But there is another transformation yet to come. We have created a center for the advancement of education, the exploration of ideas, and the dissemination of the humanities throughout Texas. With this restored building, we will be able to bring the humanities to more children, more teachers, more libraries, more towns, more schools, and more Texans than ever before.

For the first time in our thirty-seven-year history, Humanities Texas will have a visible, striking presence in this state. This presence will inspire curiosity and create awareness for many who do not know us and for those who do, as it already has.

The Byrne-Reed House will be a perpetual beacon to the humanities for generations, just as the national Capitol stands as a monument to our representative government and the Tower symbolizes The University of Texas as a seat of learning.

This building will be a gathering place for all who are interested in the humanities to meet, discuss, plan, execute, debate, coordinate, and promote the humanities. It will be a point of origin for new humanities projects and teaching opportunities throughout cities and towns in Texas.

The Byrne-Reed House allows us to improve and expand our educational resources, programs, and exhibitions for schools, teachers, museums, and libraries throughout Texas.

We cannot anticipate all of the opportunities that the building will generate. But this much we know: the new home of Humanities Texas will be a repository of the values of the humanities: the rule of law, tolerance of all opinions, respect for each other, freedom and democracy, education and learning, history, a curiosity for the truth—these and other values essential to a free and open society.

Dietrich Bonhoeffer and Otto Thorbeck both received the same classical education at the same German university. They attended many of the same classes. They both read the Iliad. They were classmates and friends. Dietrich Bonhoeffer became a Lutheran pastor, and Otto Thorbeck became a lawyer, then a judge. Bonhoeffer returned to Germany to fight the Nazis. He was caught and sentenced to death by his former classmate, Otto Thorbeck.

Mere knowledge is not enough. It is wisdom and courage we seek.

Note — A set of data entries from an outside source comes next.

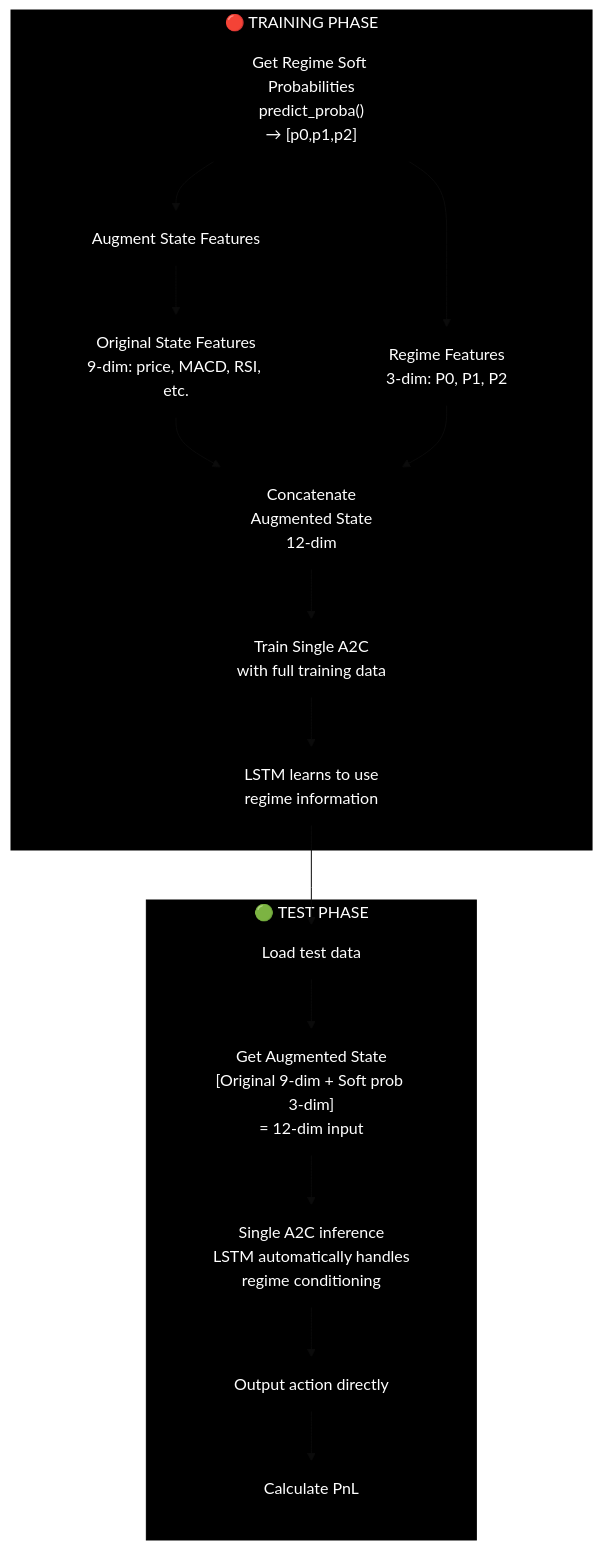
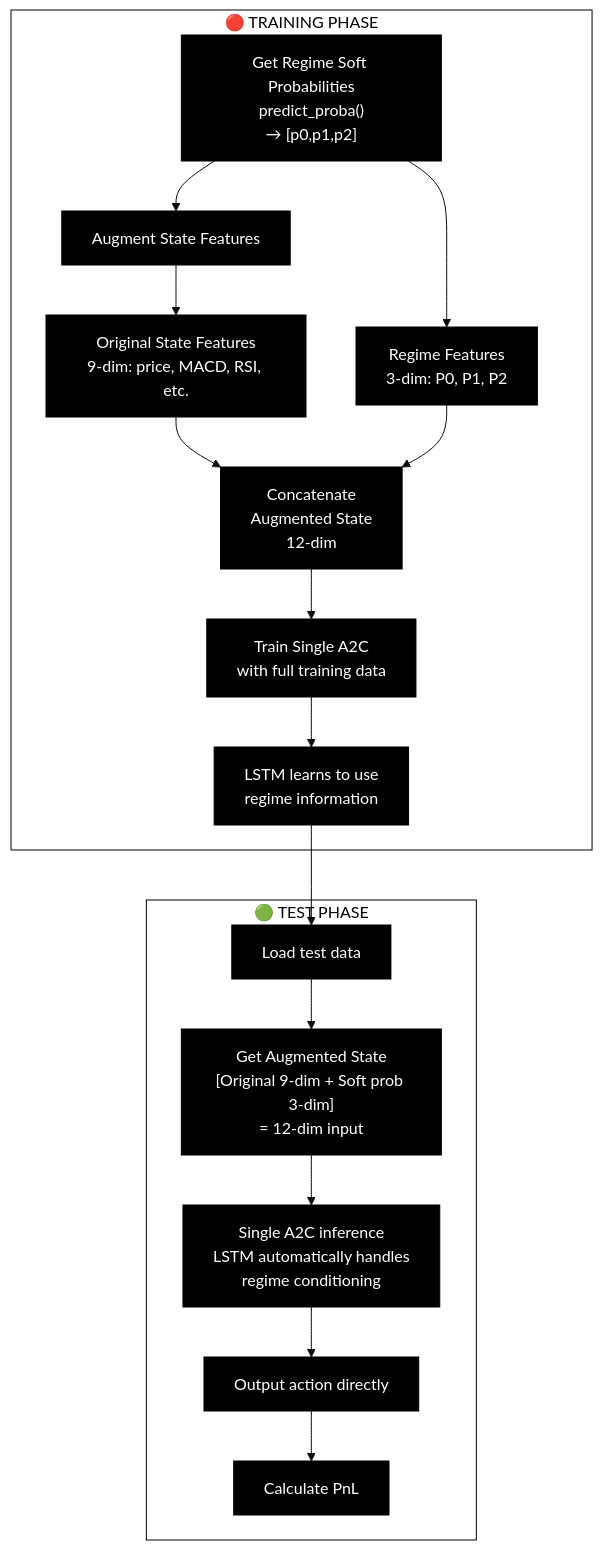
One commit to C-CU-2025-Fall/IEOR4733_Project changed the third of 4 diagrams in regime_detection/DIAGRAMS.md. Above: the diagram before and after it, drawn with Mermaid. The commit also changed 1 other file, not shown here.

````diff
--- a/regime_detection/DIAGRAMS.md
+++ b/regime_detection/DIAGRAMS.md
@@ -81,37 +81,37 @@
 ```mermaid
 %%{init: {'theme': 'base', 'themeVariables': { 'primaryColor': '#000000', 'primaryTextColor': '#FFFFFF', 'primaryBorderColor': '#000000', 'backgroundColor': '#FFFFFF', 'secondaryColor': '#000000', 'secondaryTextColor': '#FFFFFF', 'secondaryBorderColor': '#000000', 'tertiaryColor': '#000000', 'tertiaryTextColor': '#FFFFFF', 'tertiaryBorderColor': '#000000', 'noteBkgColor': '#000000', 'noteBorderColor': '#000000', 'noteTextColor': '#FFFFFF'}}}%%
 graph TD
     subgraph train["🔴 TRAINING PHASE"]
         A1["Get Regime Soft Probabilities<br/>predict_proba()<br/>→ [p0,p1,p2]"] --> A2["Augment State Features"]
         A2 --> A3["Original State Features<br/>9-dim: price, MACD, RSI, etc."]
         A1 --> A4["Regime Features<br/>3-dim: P0, P1, P2"]
         A3 --> A5["Concatenate<br/>Augmented State<br/>12-dim"]
         A4 --> A5
         A5 --> A6["Train Single A2C<br/>with full training data"]
         A6 --> A7["LSTM learns to use<br/>regime information"]
     end
     
     subgraph test["🟢 TEST PHASE"]
         B1["Load test data"] --> B2["Get Augmented State<br/>[Original 9-dim + Soft prob 3-dim]<br/>= 12-dim input"]
         B2 --> B3["Single A2C inference<br/>LSTM automatically handles<br/>regime conditioning"]
         B3 --> B4["Output action directly"]
         B4 --> B5["Calculate PnL"]
     end
     
     A7 --> B1
     
-    style train fill:#000000,stroke:#000000,color:#FFFFFF
-    style test fill:#000000,stroke:#000000,color:#FFFFFF
+    style train fill:#FFFFFF,stroke:#000000,color:#000000
+    style test fill:#FFFFFF,stroke:#000000,color:#000000
     style A1 fill:#000000,stroke:#000000,color:#FFFFFF
     style A2 fill:#000000,stroke:#000000,color:#FFFFFF
     style A3 fill:#000000,stroke:#000000,color:#FFFFFF
     style A4 fill:#000000,stroke:#000000,color:#FFFFFF
     style A5 fill:#000000,stroke:#000000,color:#FFFFFF
     style A6 fill:#000000,stroke:#000000,color:#FFFFFF
     style A7 fill:#000000,stroke:#000000,color:#FFFFFF
     style B1 fill:#000000,stroke:#000000,color:#FFFFFF
     style B2 fill:#000000,stroke:#000000,color:#FFFFFF
     style B3 fill:#000000,stroke:#000000,color:#FFFFFF
     style B4 fill:#000000,stroke:#000000,color:#FFFFFF
     style B5 fill:#000000,stroke:#000000,color:#FFFFFF
 ```
````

We seek the values of the humanities.

We are born free but we are not born wise. If we are to remain free, we must become wise. That is why we need the humanities.

Humanities Texas will touch the lives of thousands of students and teachers. Those students and teachers will touch the lives of thousands more and will help preserve the values that make us a great civilization.

Julius Glickman, chair of the Humanities Texas Board of Directors, speaks at the public opening of the Byrne-Reed House.
The Byrne-Reed House. Photo by Humanities Texas.
From left to right: Michael L. Klein, treasurer of the Humanities Texas board, Michael L. Gillette, executive director of Humanities Texas, Julius Glickman, chair of the Humanities Texas board, Carole Watson, deputy chairman of the National Endowment for the Humanities, Jim Leach, chairman of the National Endowment for the Humanities, Mary L. Volcansek, vice chair of the Humanities Texas board, and Joseph R. Krier, past chair of the Humanities Texas board, on the south terrace.